:: Exercise requirements ::
Set the images aside and retype the whole listing exactly.

:: Source material ::
= = =

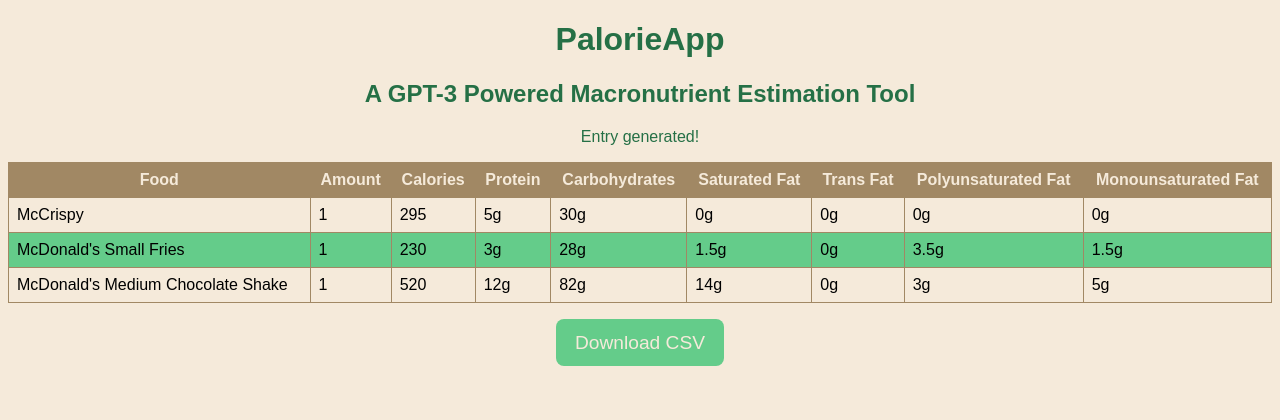
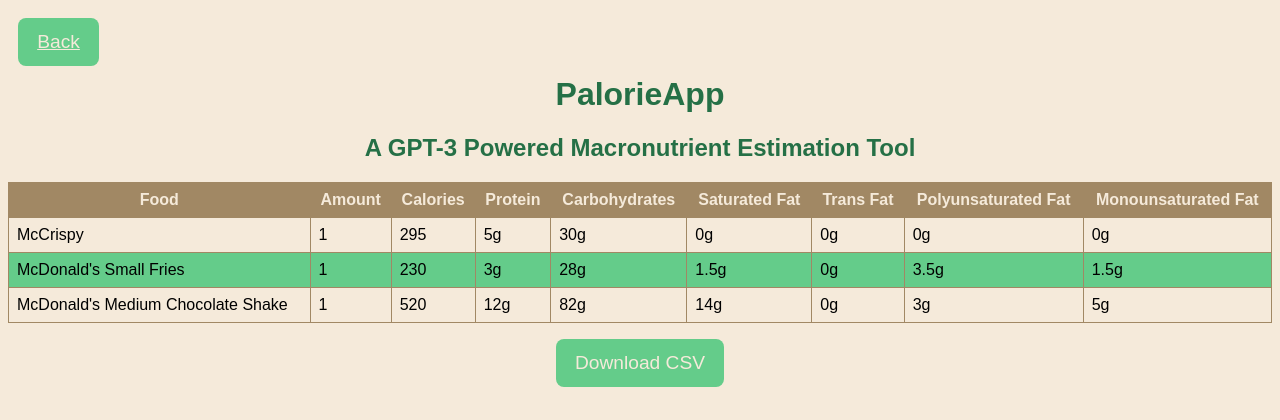
Before and after one commit to Tito-Lounge/Palorie, a Django app: page /newEntry/ in a window 1280 px wide. Shown: the top 420 px of the page. Run offline with Django 4.2, Linux system fonts and the light colour scheme.

Commit message:
Added back button to newEntry page.

```diff
--- a/static/css/prompt.css
+++ b/static/css/prompt.css
@@ -34,6 +34,7 @@
 
 h1, h2, p {
   text-align: center;
+  clear: both;
   color: var(--text-color);
 }
 
@@ -118,3 +119,28 @@
 tr:hover {
   background-color: rgba(100, 204, 138, 0.5);
 }
+
+/* PROMPT: Can you make some CSS for this [back] button class based on my existing button style? [PASTED CSS FOR FORM BUTTON AND HOVER] */
+/* Primary button */
+.btn-primary {
+  background-color: var(--accent-color-3);
+  color: var(--primary-bg-color);
+  border: none;
+  border-radius: 0.5rem;
+  padding: 0.8rem 1.2rem;
+  font-size: 1.2rem;
+  cursor: pointer;
+  transition: background-color 0.3s ease-in-out;
+  font-family: 'Circular Std', sans-serif;
+
+  /* Top Left Positioning */
+  position: relative;
+  float: left;
+  margin: 10px;
+}
+
+/* Primary button hover state */
+.btn-primary:hover {
+  background-color: rgba(100, 204, 138, 0.8);
+  transition: background-color 0.3s ease-in-out;
+}
--- a/templates/newEntry.html
+++ b/templates/newEntry.html
@@ -6,9 +6,9 @@
     <link rel="stylesheet" href="{% static './css/prompt.css' %}">
 </head>
 <body>
+    <a href="/" class="btn btn-primary">Back</a>
     <h1> PalorieApp</h1>
     <h2> A GPT-3 Powered Macronutrient Estimation Tool </h2>
-    <p> Entry generated! </p>
     <!-- How do I display the contents of a CSV file on a HTML document through Django? -->
     <table>
         <thead>
```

= = =

:: Output below ::
Before and after one commit to Tito-Lounge/Palorie, a Django app: page /newEntry/ in a window 1280 px wide. Shown: the top 420 px of the page. Run offline with Django 4.2, Linux system fonts and the light colour scheme.

Commit message:
Added back button to newEntry page.

```diff
--- a/static/css/prompt.css
+++ b/static/css/prompt.css
@@ -34,6 +34,7 @@
 
 h1, h2, p {
   text-align: center;
+  clear: both;
   color: var(--text-color);
 }
 
@@ -118,3 +119,28 @@
 tr:hover {
   background-color: rgba(100, 204, 138, 0.5);
 }
+
+/* PROMPT: Can you make some CSS for this [back] button class based on my existing button style? [PASTED CSS FOR FORM BUTTON AND HOVER] */
+/* Primary button */
+.btn-primary {
+  background-color: var(--accent-color-3);
+  color: var(--primary-bg-color);
+  border: none;
+  border-radius: 0.5rem;
+  padding: 0.8rem 1.2rem;
+  font-size: 1.2rem;
+  cursor: pointer;
+  transition: background-color 0.3s ease-in-out;
+  font-family: 'Circular Std', sans-serif;
+
+  /* Top Left Positioning */
+  position: relative;
+  float: left;
+  margin: 10px;
+}
+
+/* Primary button hover state */
+.btn-primary:hover {
+  background-color: rgba(100, 204, 138, 0.8);
+  transition: background-color 0.3s ease-in-out;
+}
--- a/templates/newEntry.html
+++ b/templates/newEntry.html
@@ -6,9 +6,9 @@
     <link rel="stylesheet" href="{% static './css/prompt.css' %}">
 </head>
 <body>
+    <a href="/" class="btn btn-primary">Back</a>
     <h1> PalorieApp</h1>
     <h2> A GPT-3 Powered Macronutrient Estimation Tool </h2>
-    <p> Entry generated! </p>
     <!-- How do I display the contents of a CSV file on a HTML document through Django? -->
     <table>
         <thead>
```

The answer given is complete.